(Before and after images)
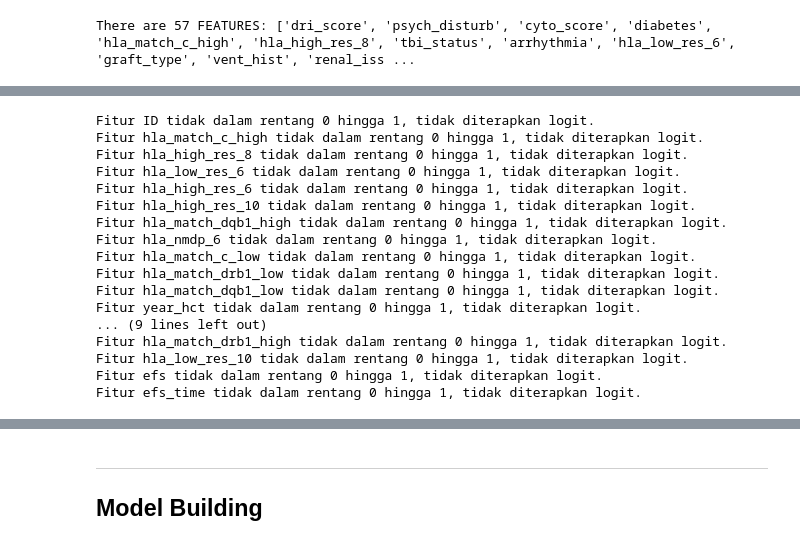
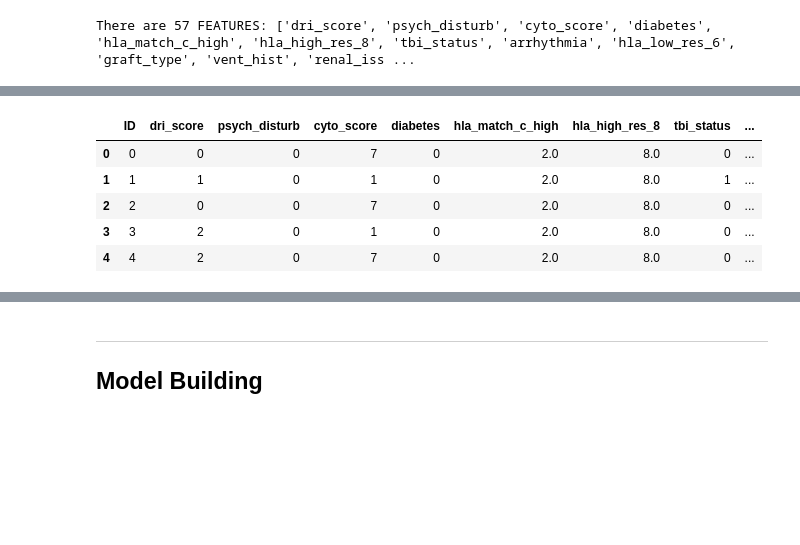
Before and after one commit to Akma86/CIBMTR---Equity-in-post-HCT-Survival-Predictions, a Jupyter notebook: main.ipynb, the cells around one changed output, grey strips where cells are left out. Saved outputs shown, nothing was run; the diff lists cells and outputs as text; code cells hidden in the pictures; blank space fills up the shorter version.

```diff
--- a/main.ipynb
+++ b/main.ipynb
@@ -283,32 +350,9 @@ We LABEL ENCODE the CATEGORICAL FEATURES: dri_score, psych_disturb, cyto_score,
-# %%
-def logit(p):
-    return np.log(p) - np.log(1 - p)
-
-# Identifikasi fitur numerik
-numerical_features = train.select_dtypes(include=[np.number]).columns
-
-# Terapkan logit hanya pada fitur yang berada di antara 0 dan 1
-for var in numerical_features:
-    # Pastikan nilai dalam rentang yang valid (0 < p < 1)
-    if train[var].min() > 0 and train[var].max() < 1:
-        train[f'logit_{var}'] = train[var].apply(logit)
-    else:
-        print(f"Fitur {var} tidak dalam rentang 0 hingga 1, tidak diterapkan logit.")
-# %% [output]
-Fitur ID tidak dalam rentang 0 hingga 1, tidak diterapkan logit.
-Fitur hla_match_c_high tidak dalam rentang 0 hingga 1, tidak diterapkan logit.
-Fitur hla_high_res_8 tidak dalam rentang 0 hingga 1, tidak diterapkan logit.
-Fitur hla_low_res_6 tidak dalam rentang 0 hingga 1, tidak diterapkan logit.
-Fitur hla_high_res_6 tidak dalam rentang 0 hingga 1, tidak diterapkan logit.
-Fitur hla_high_res_10 tidak dalam rentang 0 hingga 1, tidak diterapkan logit.
-Fitur hla_match_dqb1_high tidak dalam rentang 0 hingga 1, tidak diterapkan logit.
-Fitur hla_nmdp_6 tidak dalam rentang 0 hingga 1, tidak diterapkan logit.
-Fitur hla_match_c_low tidak dalam rentang 0 hingga 1, tidak diterapkan logit.
-Fitur hla_match_drb1_low tidak dalam rentang 0 hingga 1, tidak diterapkan logit.
-Fitur hla_match_dqb1_low tidak dalam rentang 0 hingga 1, tidak diterapkan logit.
-Fitur year_hct tidak dalam rentang 0 hingga 1, tidak diterapkan logit.
-... (9 lines left out)
-Fitur hla_match_drb1_high tidak dalam rentang 0 hingga 1, tidak diterapkan logit.
-Fitur hla_low_res_10 tidak dalam rentang 0 hingga 1, tidak diterapkan logit.
-Fitur efs tidak dalam rentang 0 hingga 1, tidak diterapkan logit.
-Fitur efs_time tidak dalam rentang 0 hingga 1, tidak diterapkan logit.
+# %%
+train.head()
+# %% [output]
+|  | ID | dri_score | psych_disturb | cyto_score | diabetes | hla_match_c_high | hla_high_res_8 | tbi_status | ... |
+| 0 | 0 | 0 | 0 | 7 | 0 | 2.0 | 8.0 | 0 | ... |
+| 1 | 1 | 1 | 0 | 1 | 0 | 2.0 | 8.0 | 1 | ... |
+| 2 | 2 | 0 | 0 | 7 | 0 | 2.0 | 8.0 | 0 | ... |
+| 3 | 3 | 2 | 0 | 1 | 0 | 2.0 | 8.0 | 0 | ... |
+| 4 | 4 | 2 | 0 | 7 | 0 | 2.0 | 8.0 | 0 | ... |
```
Also changed, not shown: parts of 20 cells of this notebook, 3 other files.
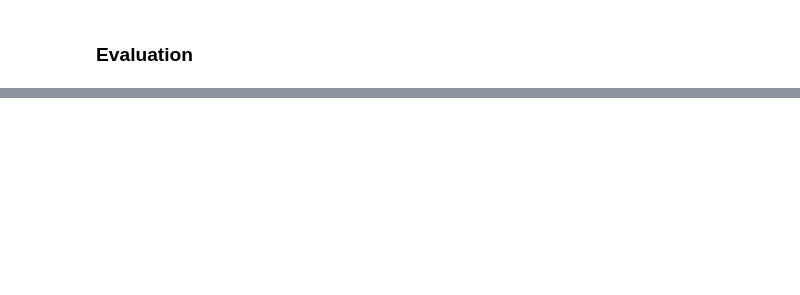
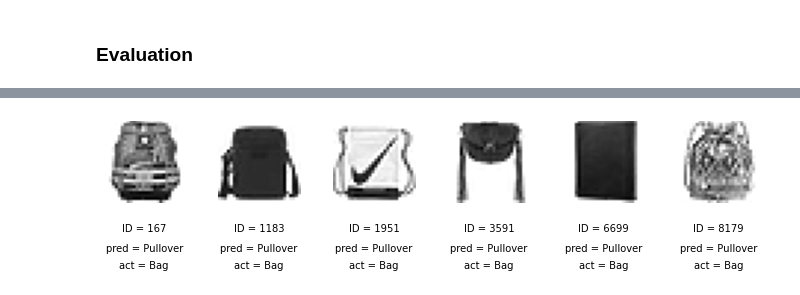
Before and after one commit to roma-glushko/zelando-fashion-mnist, a Jupyter notebook: index.ipynb, the cells around one changed output, grey strips where cells are left out. Drawn from its saved outputs; the diff is of its cells as text; code cells hidden in the pictures; blank space fills up the shorter version.

```diff
--- a/index.ipynb
+++ b/index.ipynb
@@ -492,3 +507,7 @@ weighted avg     0.9143    0.9136    0.9137     10000
+# %%
+plot_misclassified_samples(y_test, y_test_pred, true_label=8, pred_label=2)
+# %% [output]
+[figure, added]
 # %%
 def plot_conv_output(model, layer_name, test_input):
     model_layers = dict([(layer.name, layer) for layer in model.layers])
```
Also changed, not shown: parts of 17 cells of this notebook.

*TASK INSTRUCTIONS:*
Lines holding the word "parts" should be copied from the entries above.

*YOUR RESPONSE:*
Also changed, not shown: parts of 20 cells of this notebook, 3 other files.
Also changed, not shown: parts of 17 cells of this notebook.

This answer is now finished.